College of American Pathologists
CAP Committees & Leadership CAP Calendar of Events Estore CAP Media Center CAP Foundation
 
About CAP    Career Center    Contact Us      
Search: Search
  [Advanced Search]  
 
CAP Home CAP Advocacy CAP Reference Resources and Publications CAP Education Programs CAP Accreditation and Laboratory Improvement CAP Members
CAP Home > CAP Reference Resources and Publications > CAP TODAY > CAP TODAY 2005 Archive > No cookbook approach
Printable Version

  "No cookbook approach"

title

 

 

 

cap today

Related articles:
"If DNA doesn’t add up, array CGH steps in"
DNA Samples (PDF document 1,431 K)

September 2005
Feature Story

What does array CGH look like to a practicing medical geneticist?

"From a clinical geneticist’s perspective, microarray analysis allows us to identify children with subtle chromosomal abnormalities that are not detected by available standard techniques—karyotyping or FISH analysis," says Mira Irons, MD, FACMG, interim chief in the Division of Genetics at Children’s Hospital, Boston, who sends occasional samples for array CGH. Among patients seen by a clinical geneticist, approximately 40 percent to 50 percent don’t have a diagnosis. No chromosomal abnormality or metabolic condition can be identified and no syndrome can be diagnosed based on how the child looks. In these patients, Dr. Irons says, array CGH provides an additional tool. She estimates that it can identify an underlying chromosomal abnormality in a few percent of kids being sent to a geneticist for evaluation.

"In my own personal practice, having microarray analysis has allowed me to diagnose a few kids that I have been following with mental retardation of unknown etiology or multiple congenital anomalies of unknown etiology or growth retardation," Dr. Irons says.

She suggests that, as array CGH covers larger sections of the genome, it may replace standard karyotyping. "Clearly it is not there yet," she says. "Doing initial karyotyping is still a geneticist’s first-line test. Depending on the clinical presentation, I might then go to FISH or microarray."

As for cost, she considers array CGH to be like any other expensive test. "You have to weigh the cost of doing the test against the chance of getting a diagnosis and its benefits," she says. The cost of array CGH must also be balanced against the cost of doing many FISH probes or many metabolic tests. "There is no cookbook approach to evaluating children with mental retardation or congenital anomalies or growth problems," Dr. Irons says. "You have to determine the best testing path for that child."

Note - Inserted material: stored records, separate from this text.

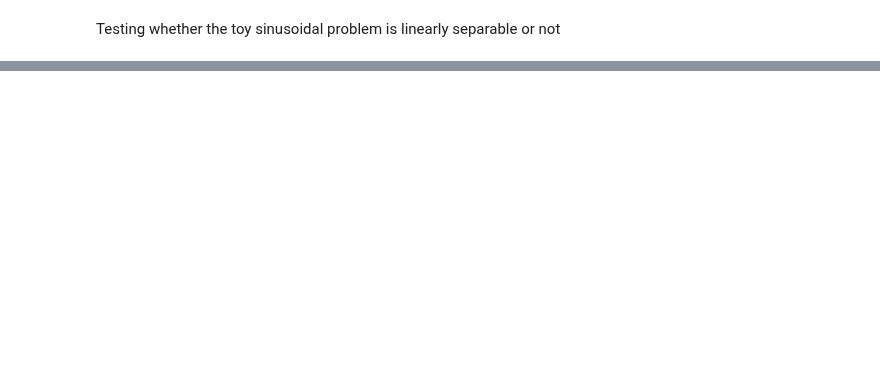
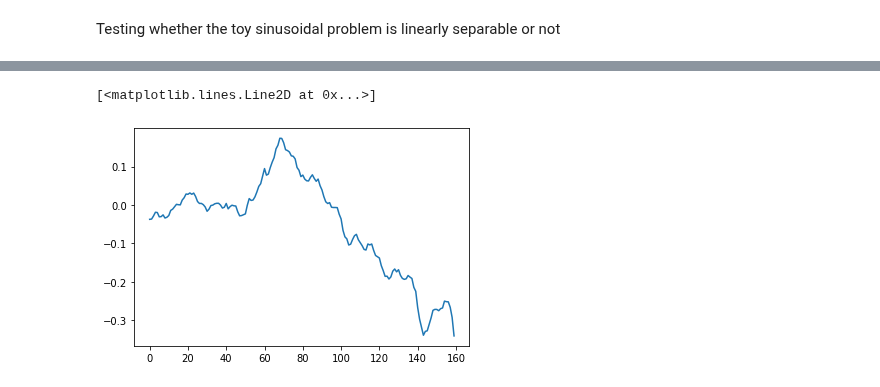
Before and after one commit to BruntonUWBio/structured-random-features, a Jupyter notebook: data_gen_check.ipynb, the cells around one changed output, grey strips where cells are left out. Drawn from its saved outputs; the diff is of its cells as text; code cells hidden in the pictures; blank space fills up the shorter version.

```diff
--- a/data_gen_check.ipynb
+++ b/data_gen_check.ipynb
@@ -80,0 +102,5 @@ plt.plot(label[:1000])
+# %%
+plt.plot(l_clf.clf.coef_.T)
+# %% [output]
+[<matplotlib.lines.Line2D at 0x...>]
+[figure, added]
```
Also changed, not shown: parts of 5 cells of this notebook, 1 other file.
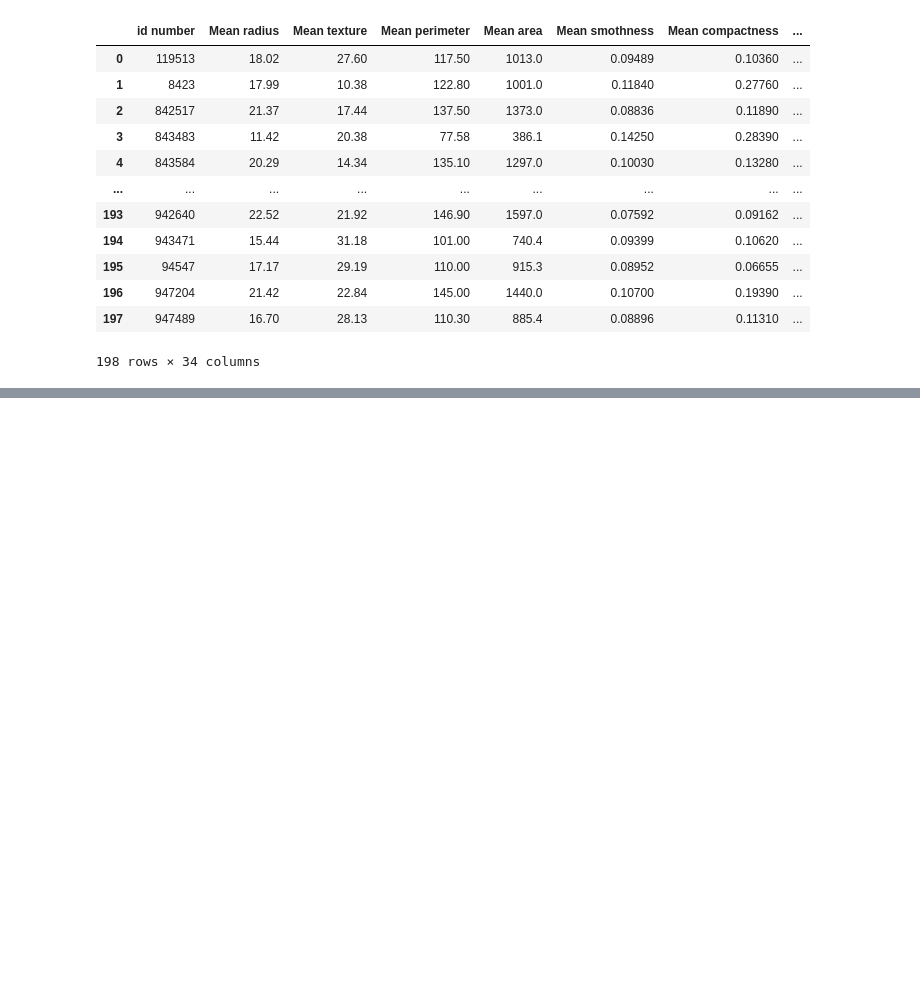
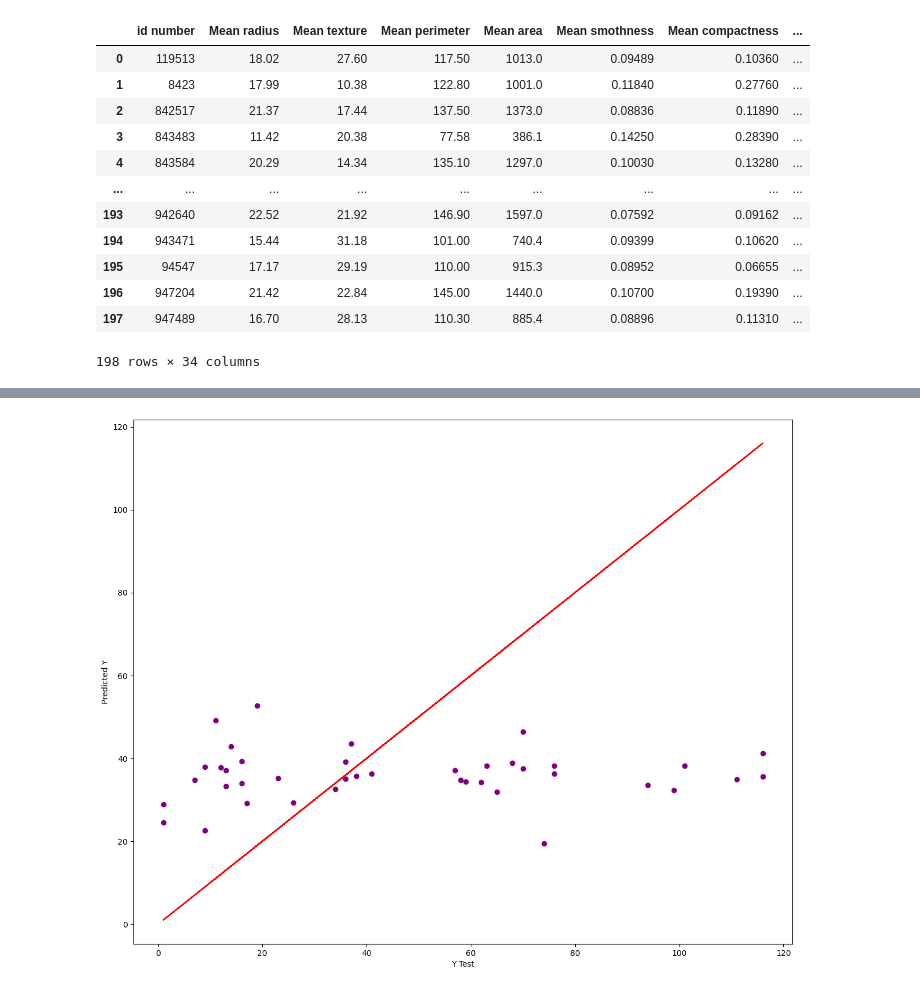
Before and after one commit to Raaaii/Breast_Cancer_ML-DL, a Jupyter notebook: nn/regression.ipynb, the cells around one changed output, grey strips where cells are left out. Drawn from its saved outputs; the diff is of its cells as text; code cells hidden in the pictures; blank space fills up the shorter version.

```diff
--- a/nn/regression.ipynb
+++ b/nn/regression.ipynb
@@ -140,0 +189,4 @@ bias_history = model.fit(
+# %%
+Fitfunction(test_y, model.predict(test_X))
+plt.savefig("reg.png", dpi=300, bbox_inches='tight')
+# %% [output]
@@ -140,0 +194 @@ bias_history = model.fit(
+[figure, added]
```
Also changed, not shown: parts of 17 cells of this notebook, 3 other files.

William Check, PhD
 
     
 
 © 2014 College of American Pathologists. All rights reserved. | Terms and Conditions | CAP ConnectFollow Us on FacebookFollow Us on LinkedInFollow Us on TwitterFollow Us on YouTubeFollow Us on FlickrSubscribe to a CAP RSS Feed